If you don’t try to scale or reach the masses with your ‘soooo sustainable product’ are you actually making a contribution / impact or are you just marketing / selling ? Producing more, where more is not needed ?

What is your actual impact… ?

Vinokilo Impact

What does sustainability mean for us?

We are a company of scale, have always been ( Mindset ) . We are having or are attempting to have global impact, we inspire people to consume differently and by people its not about the top 1% in society, its everyone ( inclusive & affordable ). Sustainability for us is opening the mindset to people, that secondhand is firsthand and that yes it’s okay to consume and wanting to look cool, and yes, Vinokilo gives you that choice.

We encourage people to see clothes as timeless pieces of art. Unlike new products churned out by the clothes industry, vintage clothes carry a history. They tell stories. By consuming them, people are encouraged to be creative about themselves.

Vinokilo — be creative about yourselves

Not only do we create new life cycles for the clothes we sell, not only does the customer feel the delight and satisfaction of contributing to ‘sustainability’, also this kind of consuming can generate new mindsets. It plays a major role as frustration and guilt are overcome, giving rise to enthusiasm to further new ideas. A paradigm shift.

Hence we inspire people to see clothes as timeless pieces of Art, which can live on continuously and are no less different to newly industrialised clothing items — only for its carrying of stories / history.

Sustainability — some background research

During past decades a throwaway culture has lead to clothing being thought of more like wrapping paper and less like reusable, functional art.

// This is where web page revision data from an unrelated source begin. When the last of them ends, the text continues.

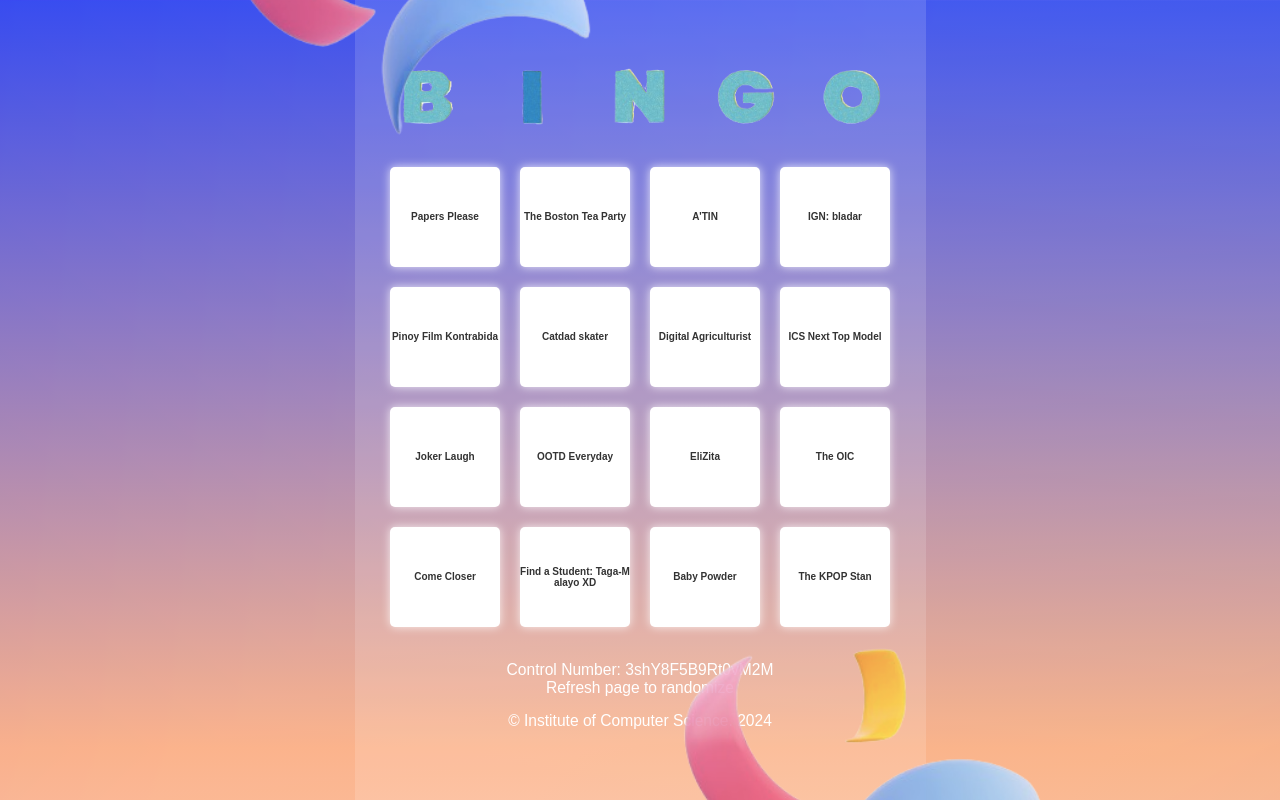
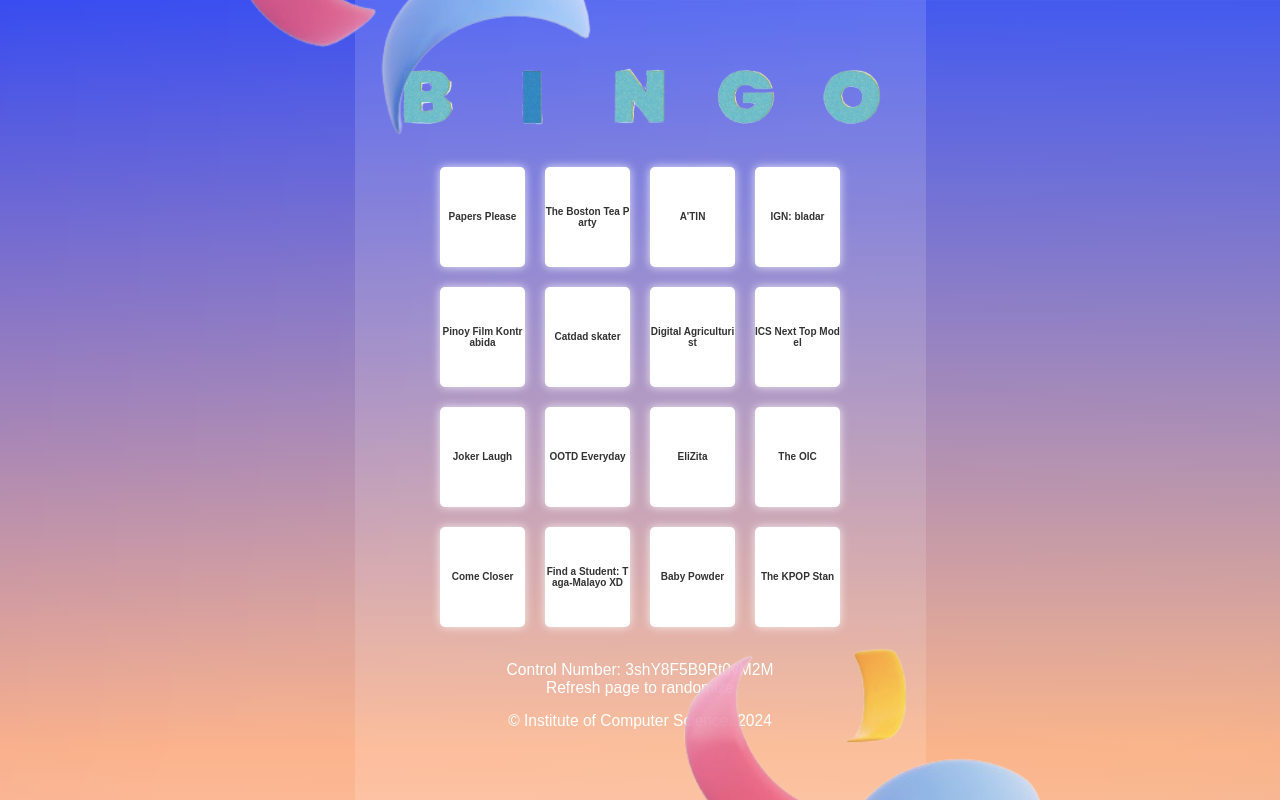
Before and after one commit to ics-socials/icsbingo, a React (Create React App) app: page / in a window 1280 px wide. Shown: the top 800 px of the page. Built offline with nearby package versions, Linux system fonts and the light colour scheme.

Commit message:
fixed an error

```diff
--- a/package.json
+++ b/package.json
@@ -40,6 +40,6 @@
     ]
   },
   "devDependencies": {
-    "gh-pages": "^6.1.1"
+    "gh-pages": "^6.3.0"
   }
 }
--- a/src/App.js
+++ b/src/App.js
@@ -65,7 +65,7 @@ function App() {
     23: "Papers Please",
     24: "FatherFigure02",
     25: "Baby Powder",
-    26: "Pokemon #445 or #316",
+    26: "Pokemon #445 or #319",
     27: "Joker Laugh",
     28: "Steam Deck + GPD",
     29: "ICS Next Top Model",
--- a/src/index.css
+++ b/src/index.css
@@ -53,7 +53,7 @@ h1 {
   display: grid;
   grid-template-columns: repeat(4, 1fr);
   gap: 20px;
-  width: 500px;
+  width: 400px;
   margin-top: 20px;
 }
 
```
Also changed, not shown: 1 other file (tests, documents, lock files or other folders).
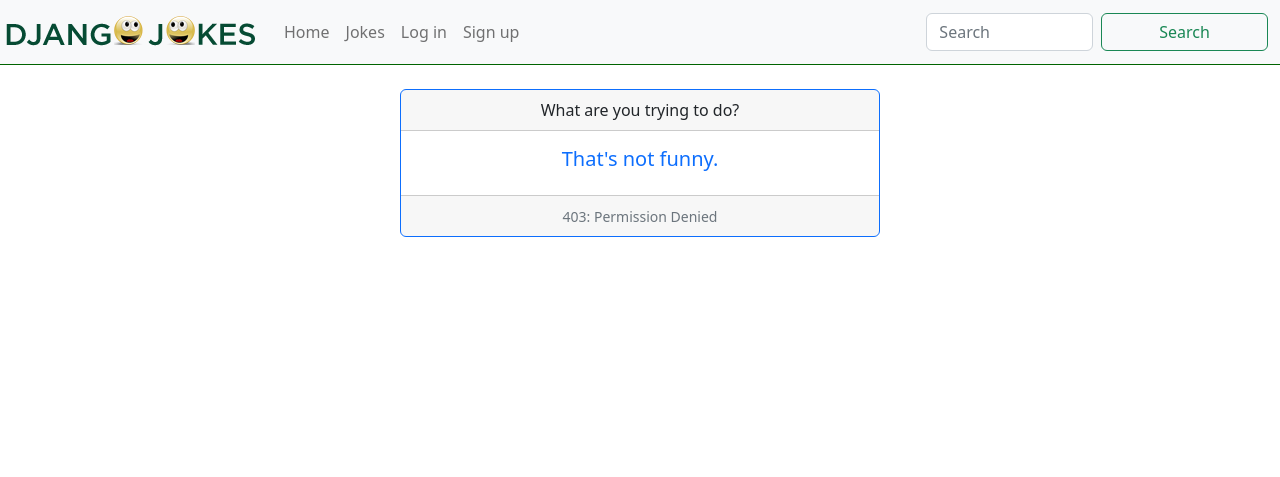
After one commit to rafaelleroux/djangojokes.com, a Django app: template templates/403.html in a window 1280 px wide. The commit adds this page. Shown: the top 477 px of the page. Run offline with Django 5.2, Linux system fonts and the light colour scheme; the template is opened without the code that fills it, so the values that code supplies are empty; some libraries are stand-ins or nearby versions.

Commit message:
Setting permissions throughout the site that only logged in users can create jokes and view their profile. Also modified views based on permissions, such as someone who didn't create a joke can't update or delete a joke

```diff
--- /dev/null
+++ b/templates/403.html
@@ -0,0 +1,15 @@
+{% extends "_base.html" %}
+
+{% block title %}403: Permission Denied{% endblock %}
+{% block main %}
+  <div class="card border-primary m-auto mb-3 text-center"
+    style="max-width: 30rem">
+    <div class="card-header">What are you trying to do?</div>
+    <div class="card-body text-primary">
+      <h5 class="card-title">That's not funny.</h5>
+    </div>
+    <div class="card-footer">
+      <small class="text-muted">403: Permission Denied</small>
+    </div>
+  </div>
+{% endblock %}
--- a/templates/jokes/joke_list.html
+++ b/templates/jokes/joke_list.html
@@ -28,12 +28,16 @@
               {% endfor %}
             </td>
             <td>
+              {% if joke.user == user %}
                 <a href="{% url 'jokes:update' joke.slug %}">
                   <i class="fas fa-pencil-alt"></i>
                 </a>
                 <a href="{% url 'jokes:delete' joke.slug %}">
                   <i class="far fa-trash-alt"></i>
                 </a>
+              {% else %}
+                <small>by {{ joke.user.username }}</small>
+              {% endif %}
             </td>
           </tr>
         {% endfor %}
--- a/users/views.py
+++ b/users/views.py
@@ -1,4 +1,5 @@
 from django.contrib.auth import get_user_model
+from django.contrib.auth.mixins import LoginRequiredMixin
 from django.urls import reverse_lazy
 from django.views.generic import UpdateView
 
@@ -6,10 +7,10 @@ from allauth.account.views import PasswordChangeView
 
 from .forms import CustomUserChangeForm
 
-class CustomPasswordChangeView(PasswordChangeView):
+class CustomPasswordChangeView(LoginRequiredMixin,PasswordChangeView):
     success_url = reverse_lazy('my-account')
 
-class MyAccountPageView(UpdateView):
+class MyAccountPageView(LoginRequiredMixin,UpdateView):
     model = get_user_model()
     form_class = CustomUserChangeForm
     template_name = 'account/my_account.html'
```
Also changed, not shown: jokes/views.py (+12 -3 lines), templates/jokes/joke_detail.html (+6 -4 lines). Lines whose indentation alone changed are shown as unchanged.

A culture in which clothes are bought, worn and disposed of.
A culture which saw the rising of fast fashion brands like Zara, Primark, and H&M.
A culture in which advertisement industry uses idols form show-bizz (models, actors, movie stars) to create huugeeee longing to go weekly maybe even daily shopping, which in due course have created a buy — throwaway routine.

If we now put this culture into statistics!

The Americans lead this unruly statistic with throw aways of 70 pounds of clothing, linens and other textiles each year. Per Person!The different countries in Europe even if having a considerably lower statistic of around 30- 40 Pounds cannot be portrayed as environmental superstars.

In total shoes and clothes create about 10 Million tons of municipal solid waste in our landfills each year.
This might come as a shocker to many , to many others might sound quite familiar.

The fashion industry is the second most polluting in the world.

But think … at the moment there are 800 Million tons of clothing not put to any use. They are laying around.

Yes it is a problem but also there is an opportunity.

We @Vinokilo want to leverage those unused clothing items.

What can we improve upon

Our Vans who bring the clothes to our Events are Diesel which we at this stage have no solution for.

We have 10% damaged plastic sacks per Event, which we can’t reuse.

People have found clothes of right — wing groups / criminal organisations amongst our stock. Yes all the clothes are secondhand and yes right- wing groups dispose of clothes as well. We will educate ourselves to try reduce these unfortunate occurrences.

Talk to us

We are just at the beginning, some of you might agree, some others might not agree with the path we are taking. Which is totally fine.

What we are asking you to do is to go in discourse with us , let’s talk, lets exchange opinions and ideas. We are eager to learn, I really mean it.

Much Love.

Robin ( in the name of the Vinokilo Team )

The Illustration on the top of the article has been created by the artist Lucy Bohr.